The MK 46 training practice tracer (TP-T) round is effective for training as it allows crews to practice fundamentals—such as trigger control—and qualify, and it tests the functionality of the gun. During workups and certification, a ship’s gun crew will only put TP-T rounds through the barrel and provide ballistic inputs for that type of ammunition only. The training round, however, does not allow crews to fully and optimally prepare themselves and the weapon system for combat.

Using ballistic inputs for TP-T ammunition is ineffective and inaccurate for full caliber ammunition types (as needed to maximize the cannon’s effective range). Gun inputs for TP-T rounds are made with the point of impact for that round type, which has a much shorter maximum effective range than the weapon system’s designed range of 4400 yards. Training with TP-T rounds only, therefore, hamstrings a gun crew by exposing them to just a fraction of the weapon’s capability. Shooting the gun at its maximum effective range in a training scenario can only be done under proper conditions and with expensive non-training rounds, but the additional trigger time and experience with live ammunition would enhance combat proficiency.

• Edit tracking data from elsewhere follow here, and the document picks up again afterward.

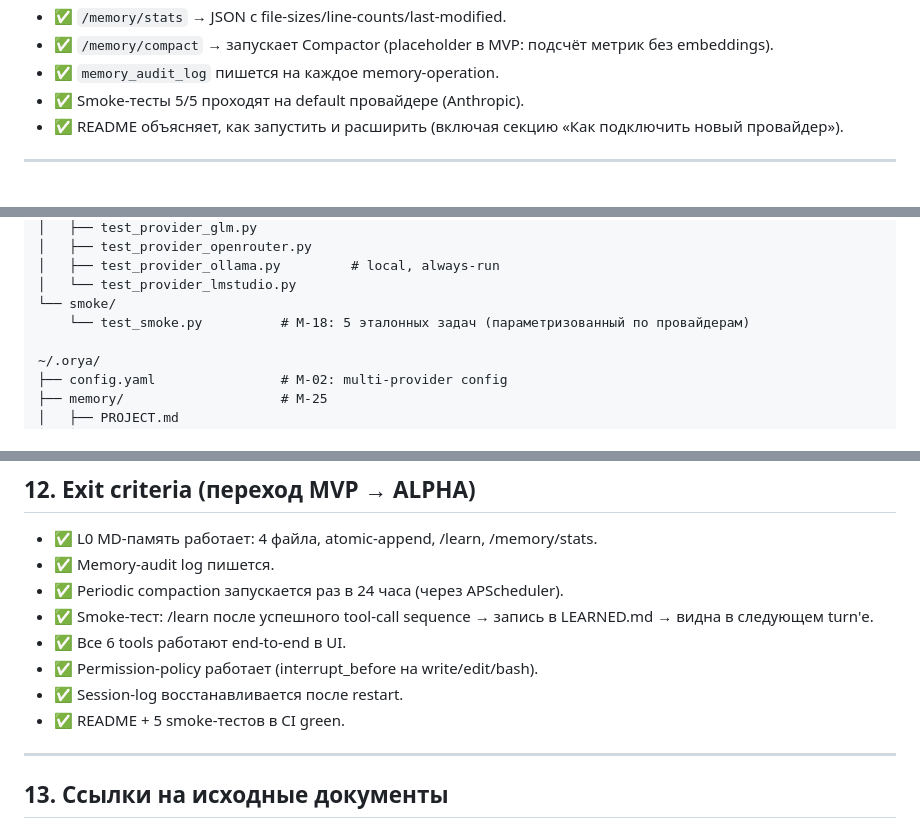
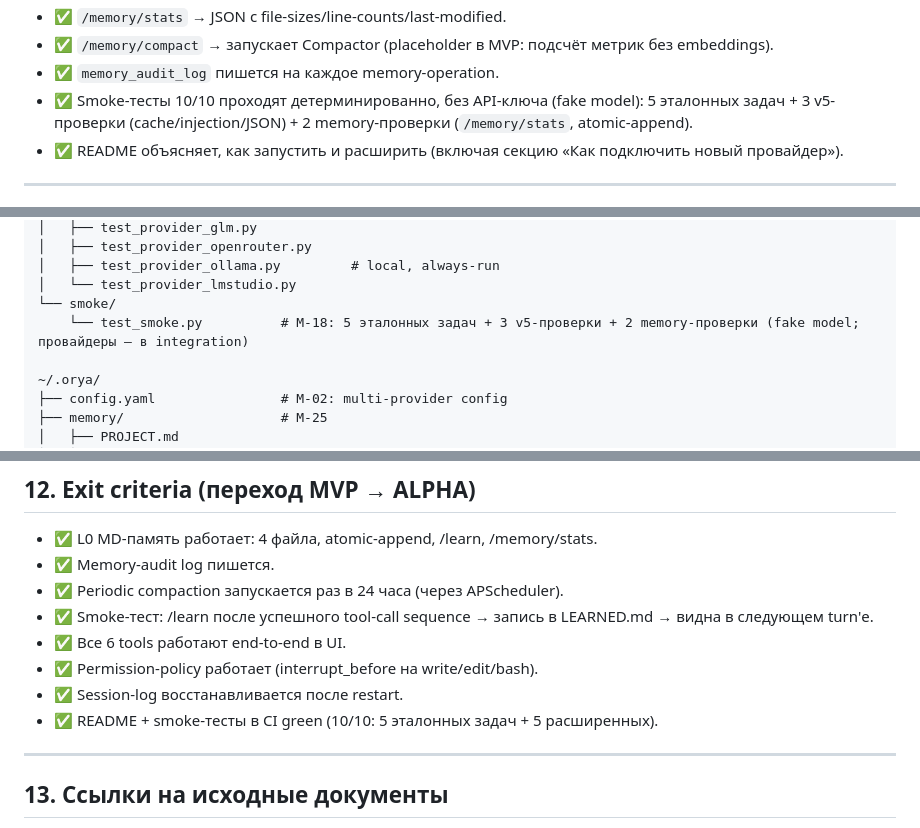
Before and after one commit to Reider85/OryaAgent, a Markdown page: analytics/PROMPT_MVP.md, 3 parts joined by grey strips. GitHub-like rendering.

```diff
--- a/analytics/PROMPT_MVP.md
+++ b/analytics/PROMPT_MVP.md
@@ -469,7 +471,7 @@ OryaAgent MVP должен уметь читать конфиги провайд
 - ✅ `/memory/stats` → JSON с file-sizes/line-counts/last-modified.
 - ✅ `/memory/compact` → запускает Compactor (placeholder в MVP: подсчёт метрик без embeddings).
 - ✅ `memory_audit_log` пишется на каждое memory-operation.
-- ✅ Smoke-тесты 5/5 проходят на default провайдере (Anthropic).
+- ✅ Smoke-тесты 10/10 проходят детерминированно, без API-ключа (fake model): 5 эталонных задач + 3 v5-проверки (cache/injection/JSON) + 2 memory-проверки (`/memory/stats`, atomic-append).
 - ✅ README объясняет, как запустить и расширить (включая секцию «Как подключить новый провайдер»).
 
 ---
@@ -617,7 +619,7 @@ tests/
 │   ├── test_provider_ollama.py         # local, always-run
 │   └── test_provider_lmstudio.py
 └── smoke/
-    └── test_smoke.py          # M-18: 5 эталонных задач (параметризованный по провайдерам)
+    └── test_smoke.py          # M-18: 5 эталонных задач + 3 v5-проверки + 2 memory-проверки (fake model; провайдеры — в integration)
 
 ~/.orya/
 ├── config.yaml                # M-02: multi-provider config
@@ -650,7 +652,7 @@ tests/
 - ✅ Все 6 tools работают end-to-end в UI.
 - ✅ Permission-policy работает (interrupt_before на write/edit/bash).
 - ✅ Session-log восстанавливается после restart.
-- ✅ README + 5 smoke-тестов в CI green.
+- ✅ README + smoke-тесты в CI green (10/10: 5 эталонных задач + 5 расширенных).
 
 ---
 
```
Also changed, not shown: other parts of analytics/PROMPT_MVP.md (+9 -7 lines), .opencode/plans/MVP-POLISH-4-smoke-wording.md (added, +32 -0 lines).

Unfortunately, even if ships are allowed to train with HEI-T rounds, the applicable maintenance requirement cards for the MK 46 require the user to zero out the azimuth and elevation inputs, losing the ballistic settings for round type, and forcing the gun console operator to readjust the system zero during an actual firing. Because full caliber ammunition is never shot during training, gun crews have no useful ballistic inputs at the ready. Ships must rely on the skill and proficiency of gun operators to make on-the-fly adjustments to the weapon system. In a controlled training environment, it is possible to shoot, adjust, re-shoot, and adjust as needed to obtain the necessary ballistic inputs. In a combat situation, however, with an enemy fast approaching, the immediate need to protect the ship would not provide the luxury of time to adjust the gun. Once the MK 46 is sighted in through firing and practice, the system inputs would remain constant for the man-machine interface until time to re-boresight the weapon, new crews need to qualify, a system casualty, or new ammunition types are provided.

The manufacturer of the TP-T round states that it is ballistically matched to that of the HEI-T round. To fire with the greatest accuracy, however, each round type should be fired and sighted-in independently prior to being used in a combat situation. Firing only TP-T rounds is cost-effective, but “training like you fight” and being prepared for a combat situation requires shooting “full-up” rounds during work-ups.

The MK 46 is a potent, accurate self-defense gun. To maximize its full capabilities, Navy gun crews need to train with not just TP-T rounds but the full range of ammunition in their ships’ magazines. Firing HE/AP rounds during work-ups will expose gunners to the weapon’s full capability and allow them to boresight the gun for those rounds. Training like we fight requires the use of expensive live ammunition, but it will make our gun crews more lethal when the time comes to fire at an enemy.



*Note: On the LCS-class ships, this gun is called the MK 50.

Petty Officer Moore serves on board the USS Somerset (LPD-25). His next assignment will be as a small-arms instructor at Recruit Training Command Great Lakes.
 
 

 
 

Conferences and Events

View All

From the Press

22 February - Book Discussion

Thu, 2018-02-22

28 February - Book Talk

Wed, 2018-02-28

Cathryn J. Prince

Why Become a Member of the U.S. Naval Institute?

As an independent forum for over 140 years, the Naval Institute has been nurturing creative thinkers who responsibly raise their voices on matters relating to national defense.

Become a Member Renew Membership